== What to do ==
Look for the string "route" in the listing below and copy every line in which it appears.
⁂
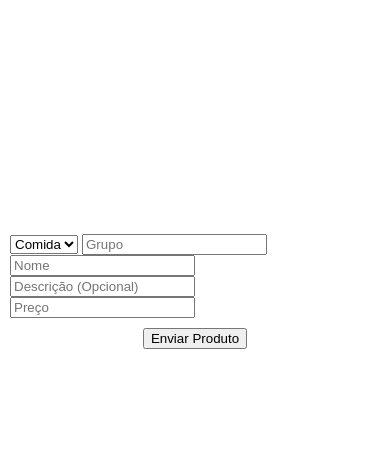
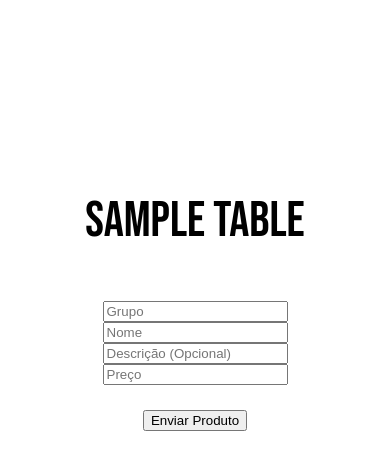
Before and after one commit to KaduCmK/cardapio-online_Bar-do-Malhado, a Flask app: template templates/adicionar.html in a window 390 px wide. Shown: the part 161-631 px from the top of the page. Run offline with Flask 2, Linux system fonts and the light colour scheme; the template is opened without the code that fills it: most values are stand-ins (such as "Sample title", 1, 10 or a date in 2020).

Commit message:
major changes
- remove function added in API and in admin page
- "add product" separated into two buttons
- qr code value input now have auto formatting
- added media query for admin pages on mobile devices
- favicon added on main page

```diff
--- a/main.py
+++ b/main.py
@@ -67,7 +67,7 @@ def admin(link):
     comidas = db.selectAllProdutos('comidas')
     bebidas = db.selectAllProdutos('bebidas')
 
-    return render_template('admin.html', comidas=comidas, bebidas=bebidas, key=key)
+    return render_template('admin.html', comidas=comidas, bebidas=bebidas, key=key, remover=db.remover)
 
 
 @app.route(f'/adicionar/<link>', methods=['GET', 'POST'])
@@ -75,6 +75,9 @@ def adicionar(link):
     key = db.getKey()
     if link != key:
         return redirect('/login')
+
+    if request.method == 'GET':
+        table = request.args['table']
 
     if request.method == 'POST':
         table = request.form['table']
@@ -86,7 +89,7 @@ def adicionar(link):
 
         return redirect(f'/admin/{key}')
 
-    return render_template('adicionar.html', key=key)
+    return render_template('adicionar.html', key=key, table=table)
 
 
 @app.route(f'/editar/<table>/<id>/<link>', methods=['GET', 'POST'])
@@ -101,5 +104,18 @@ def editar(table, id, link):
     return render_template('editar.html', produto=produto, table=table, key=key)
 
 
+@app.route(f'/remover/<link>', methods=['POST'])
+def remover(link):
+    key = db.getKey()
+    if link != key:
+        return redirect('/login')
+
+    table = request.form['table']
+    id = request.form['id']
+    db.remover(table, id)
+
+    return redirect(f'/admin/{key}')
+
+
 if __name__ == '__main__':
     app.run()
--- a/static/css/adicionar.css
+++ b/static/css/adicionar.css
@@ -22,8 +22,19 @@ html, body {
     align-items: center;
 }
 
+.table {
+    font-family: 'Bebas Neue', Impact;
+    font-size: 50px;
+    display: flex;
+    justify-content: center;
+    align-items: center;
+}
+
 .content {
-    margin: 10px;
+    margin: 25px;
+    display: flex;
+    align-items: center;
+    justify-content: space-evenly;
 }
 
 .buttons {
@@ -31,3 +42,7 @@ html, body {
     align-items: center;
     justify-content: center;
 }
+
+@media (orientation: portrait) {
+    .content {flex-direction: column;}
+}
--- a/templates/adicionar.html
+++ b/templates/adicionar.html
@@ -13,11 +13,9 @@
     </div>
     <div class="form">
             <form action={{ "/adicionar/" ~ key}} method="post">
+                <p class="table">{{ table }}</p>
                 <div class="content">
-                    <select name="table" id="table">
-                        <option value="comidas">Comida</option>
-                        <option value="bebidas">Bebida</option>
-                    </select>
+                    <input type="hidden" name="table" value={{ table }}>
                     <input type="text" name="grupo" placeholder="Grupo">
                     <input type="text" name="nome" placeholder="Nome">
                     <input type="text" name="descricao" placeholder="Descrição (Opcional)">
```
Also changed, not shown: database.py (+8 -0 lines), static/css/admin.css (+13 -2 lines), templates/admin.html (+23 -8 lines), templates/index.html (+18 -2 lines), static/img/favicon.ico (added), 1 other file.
⁂
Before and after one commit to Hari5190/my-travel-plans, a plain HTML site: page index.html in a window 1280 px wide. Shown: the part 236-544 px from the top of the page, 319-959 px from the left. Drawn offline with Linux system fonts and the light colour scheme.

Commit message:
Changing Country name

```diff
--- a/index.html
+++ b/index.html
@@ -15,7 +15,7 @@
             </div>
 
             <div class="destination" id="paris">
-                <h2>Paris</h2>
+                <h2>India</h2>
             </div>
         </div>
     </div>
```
⁂
== Solution for this exercise ==
 @app.route(f'/adicionar/<link>', methods=['GET', 'POST'])
 @app.route(f'/editar/<table>/<id>/<link>', methods=['GET', 'POST'])
+@app.route(f'/remover/<link>', methods=['POST'])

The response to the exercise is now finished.